Also in December, 24 ferrets were released on privately owned ranches in Logan County, Kan. Another 10 were released on The Nature Conservancy’s Smoky Valley Ranch, also in Logan County.
December was also busy at Wind Cave National Park, S.D., where 49 ferrets from the Conata Basin and the Colorado FCC were introduced over a five-month period. In late 2007, three of the four prairie dog colonies where 45 of the 49 black-footed ferrets had been released were surveyed over a five-day period. Of the 49 ferrets released, volunteers observed 18 to 20 of the 45 ferrets. Observers were able to get readings on 10 of the ferrets.
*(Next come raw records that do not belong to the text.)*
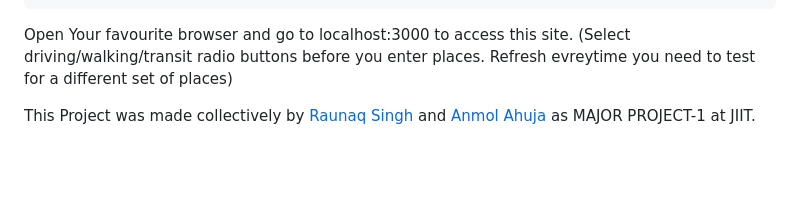
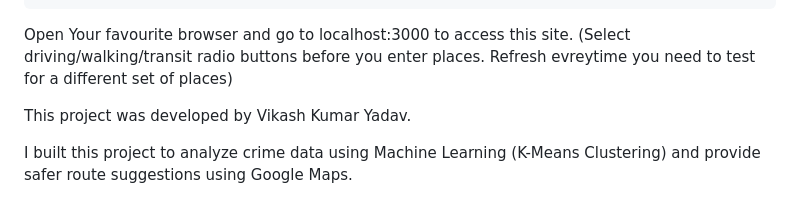
Before and after one commit to vikashai-prog/crime-rate-prediction, a Markdown page: readme.md, the part around the change. Drawn GitHub-style; blank space fills up the shorter version.

```diff
--- a/readme.md
+++ b/readme.md
@@ -51,4 +51,6 @@ Open Your favourite browser and go to localhost:3000 to access this site. (Selec
 
 
 
-This Project was made collectively by [Raunaq Singh](https://www.github.com/raunaqsingh07) and [Anmol Ahuja](https://www.github.com/ahujaanmol1288) as MAJOR PROJECT-1 at JIIT.
+This project was developed by Vikash Kumar Yadav.
+
+I built this project to analyze crime data using Machine Learning (K-Means Clustering) and provide safer route suggestions using Google Maps.
```
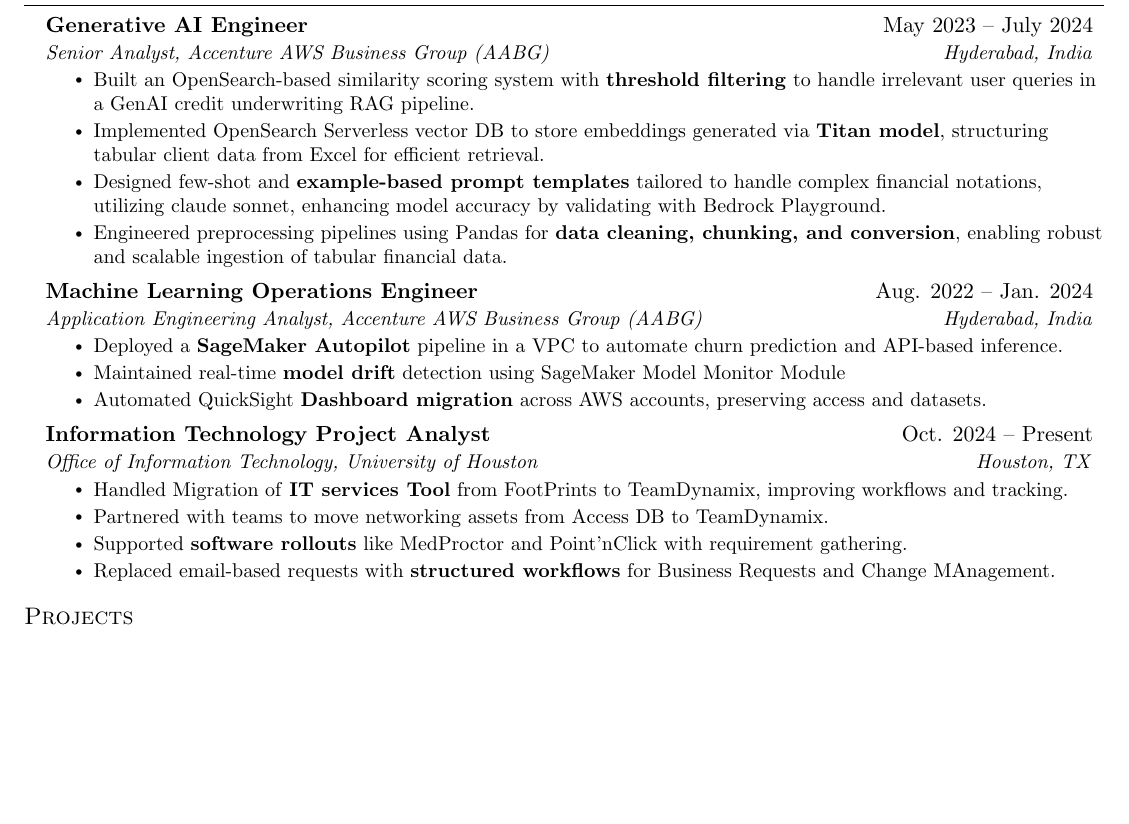
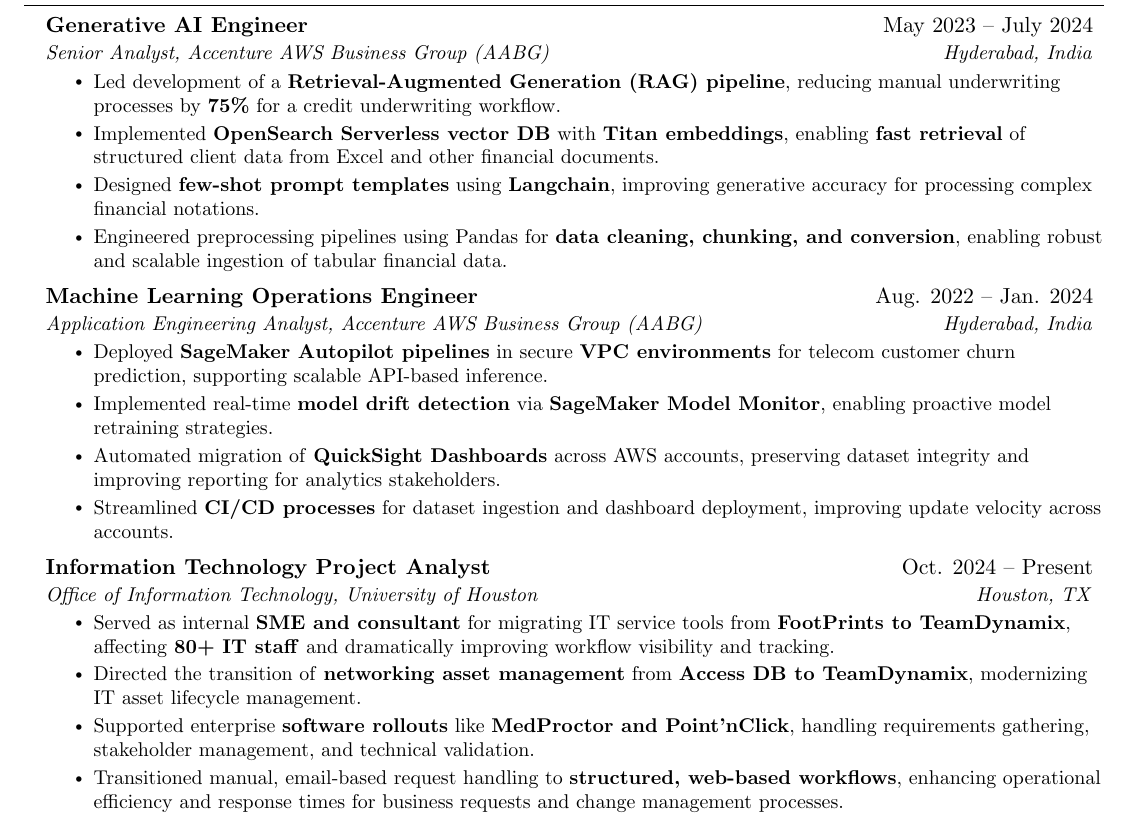
Before and after one commit to harishcmuthyala/harish-resume, a LaTeX document (main.tex): part of the page before the commit and part of page 1 of 2 after it, cut so that both start at the same text, the shorter picture padded with empty space. Compiled offline with pdfLaTeX.

Commit message:
Updated Latex

```diff
--- a/main.tex
+++ b/main.tex
@@ -180,13 +180,13 @@
       {Generative AI Engineer}{May 2023 -- July 2024}
       {Senior Analyst, Accenture AWS Business Group (AABG)}{Hyderabad, India}
       \resumeItemListStart
-        \resumeItem{Built an OpenSearch-based similarity scoring system with \textbf{threshold filtering} to handle irrelevant user queries in a GenAI credit underwriting RAG pipeline.}
+        \resumeItem{Led development of a \textbf{Retrieval-Augmented Generation (RAG) pipeline}, reducing manual underwriting processes by \textbf{75\%} for a credit underwriting workflow.}
         % NOTE: Developed a chunk similarity scoring mechanism using OpenSearch to filter out irrelevant questions, improving retrieval precision. This enhanced user experience by focusing LLM context on relevant financial document segments, critical for accurate underwriting insights.
 
-        \resumeItem{Implemented OpenSearch Serverless vector DB to store embeddings generated via \textbf{Titan model}, structuring tabular client data from Excel for efficient retrieval.}
+        \resumeItem{Implemented \textbf{OpenSearch Serverless vector DB} with \textbf{Titan embeddings}, enabling \textbf{fast retrieval} of structured client data from Excel and other financial documents.}
         % NOTE: Converted complex 10-K/10-Q Excel financial tables into vector embeddings stored in OpenSearch Serverless. Worked on data normalization, chunking, and embedding transfer to optimize search performance and ensure scalability.
 
-        \resumeItem{Designed few-shot and \textbf{example-based prompt templates} tailored to handle complex financial notations, utilizing claude sonnet, enhancing model accuracy by validating with Bedrock Playground.}
+        \resumeItem{Designed \textbf{few-shot prompt templates} using \textbf{Langchain}, improving generative accuracy for processing complex financial notations.}
         % NOTE: Customized Bedrock LLM prompts with domain-specific few-shot examples and special handling of bracketed negatives in financial reports. This refinement improved model interpretability and compliance accuracy in credit memo generation.
 
         \resumeItem{Engineered preprocessing pipelines using Pandas for \textbf{data cleaning, chunking, and conversion}, enabling robust and scalable ingestion of tabular financial data.}
@@ -201,30 +201,32 @@
       {Machine Learning Operations Engineer}{Aug. 2022 -- Jan. 2024}
       {Application Engineering Analyst, Accenture AWS Business Group (AABG)}{Hyderabad, India}
       \resumeItemListStart
-        \resumeItem{Deployed a \textbf{SageMaker Autopilot} pipeline in a VPC to automate churn prediction and API-based inference.}
+        \resumeItem{Deployed \textbf{SageMaker Autopilot pipelines} in secure \textbf{VPC environments} for telecom customer churn prediction, supporting scalable API-based inference.}
         % NOTE: The project involved ingestion of customer data from S3, training using Autopilot, model selection, and deployment via managed endpoints. Harish used CloudFormation to provision a secure VPC/subnet setup. This demonstrates hands-on experience with low-code ML automation, API security, and MLOps deployment.
 
-        \resumeItem{Maintained real-time \textbf{model drift} detection using SageMaker Model Monitor Module}
+        \resumeItem{Implemented real-time \textbf{model drift detection} via \textbf{SageMaker Model Monitor}, enabling proactive model retraining strategies.}
         % NOTE: Harish configured baseline stats and monitoring schedules for deployed models, enabling early anomaly detection in inputs. Notifications were triggered via CloudWatch-SNS integration. This shows understanding of post-deployment ML health monitoring and operational reliability practices.
 
-        \resumeItem{Automated QuickSight \textbf{Dashboard migration} across AWS accounts, preserving access and datasets.}
+        \resumeItem{Automated migration of \textbf{QuickSight Dashboards} across AWS accounts, preserving dataset integrity and improving reporting for analytics stakeholders.}
         % NOTE: Harish scripted QuickSight asset extraction and recreation using APIs, while ensuring IAM roles and data integrity were maintained. The toolkit improved reuse and governance of BI assets. Demonstrates skills in AWS BI tooling, automation, and cross-account data pipelines.
+
+        \resumeItem{Streamlined \textbf{CI/CD processes} for dataset ingestion and dashboard deployment, improving update velocity across accounts.}
       \resumeItemListEnd
 
 \resumeSubheading
       {Information Technology Project Analyst}{Oct. 2024 -- Present}
       {\href{https://www.uhcl.edu/computing/ocio/}{Office of Information Technology}, University of Houston}{Houston, TX}
       \resumeItemListStart
-        \resumeItem{Handled Migration of \textbf{IT services Tool} from FootPrints to TeamDynamix, improving workflows and tracking.}
+        \resumeItem{Served as internal \textbf{SME and consultant} for migrating IT service tools from \textbf{FootPrints to TeamDynamix}, affecting \textbf{80+ IT staff} and dramatically improving workflow visibility and tracking.}
         % NOTE: Led or assisted in transitioning from a legacy ITSM tool (FootPrints) to TeamDynamix. This involved not just data transfer, but understanding business requirements, testing workflows, and supporting automation — directly aligned with PMO's goal of centralized project tracking and improved IT service delivery.
 
-        \resumeItem{Partnered with teams to move networking assets from Access DB to TeamDynamix.}
+        \resumeItem{Directed the transition of \textbf{networking asset management} from \textbf{Access DB to TeamDynamix}, modernizing IT asset lifecycle management.}
         % NOTE: Collaborated with the Networking team to replace Access DB-based asset management with TeamDynamix modules. Involved requirement gathering, asset mapping, and ensuring data consistency — demonstrates initiative, data handling, and cross-team coordination.
 
-        \resumeItem{Supported \textbf{software rollouts} like MedProctor and Point'nClick with requirement gathering.}
+        \resumeItem{Supported enterprise \textbf{software rollouts} like \textbf{MedProctor and Point'nClick}, handling requirements gathering, stakeholder management, and technical validation.}
         % NOTE: Assisted with integrations of university-wide systems such as MedProctor (health records) and Point & Click (clinic scheduling). Worked on gathering and validating technical/business requirements, and supporting rollout logistics — shows stakeholder interaction and implementation work.
 
-        \resumeItem{Replaced email-based requests with \textbf{structured workflows} for Business Requests and Change MAnagement.}
+        \resumeItem{Transitioned manual, email-based request handling to \textbf{structured, web-based workflows}, enhancing operational efficiency and response times for business requests and change management processes.}
         % NOTE: Improved business request intake by transitioning from informal email threads to standardized request forms and automated workflows in TeamDynamix. Enhances visibility, reduces errors, and supports PMO goals of consistent intake and prioritization.
 
         % \resumeItem{Documented syllabus integration use cases and supported launch.}
```
Also changed, not shown: README.md (added).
Future reintroduction programs are planned for Wyoming’s Thunder Basin National Grassland (2008) and Ontario, Canada (2009). The Canadian reintroduction, originally scheduled for 2007, has been delayed to provide the ferrets with the greatest chance of success.
More Than A Species Is At Stake
As encouraging as news of the recovery may be, biologists and conservationists alike agree that the most exciting part of a successful reintroduction program is that it is the sign of a healthy ecosystem. Black-tailed prairie dogs are a significant species in the Great Plains on which many other animals depend. They create an extensive network of tunnels that provide homes to numerous species, including long-billed curlews, mountain plovers, burrowing owls, and other prairie birds, as well as prairie rattlesnakes. They are a critical source of food for many predators, including ferruginous hawks, swift foxes and golden eagles. All of the species benefit from a functioning prairie ecosystem with a healthy predator-prey system. “A lot of people have trouble grasping why we should care about wildlife, but this is our legacy for the future,” Marinari said. “It’s a sign of a healthy environment and healthy ecosystem.”
Renee Downs currently resides in the Connecticut woods, where she is studying bioacoustics. The Poop-In-The-Corner Gang has moved on to the Rainbow Bridge without her. She is kept on her toes, however, by the Wayfaring Weasels: Rocky Bobbles (Virginia), Sammy (Texas), Jersey (New Jersey) and Odie (New York). Have you had your ferret’s hearing tested?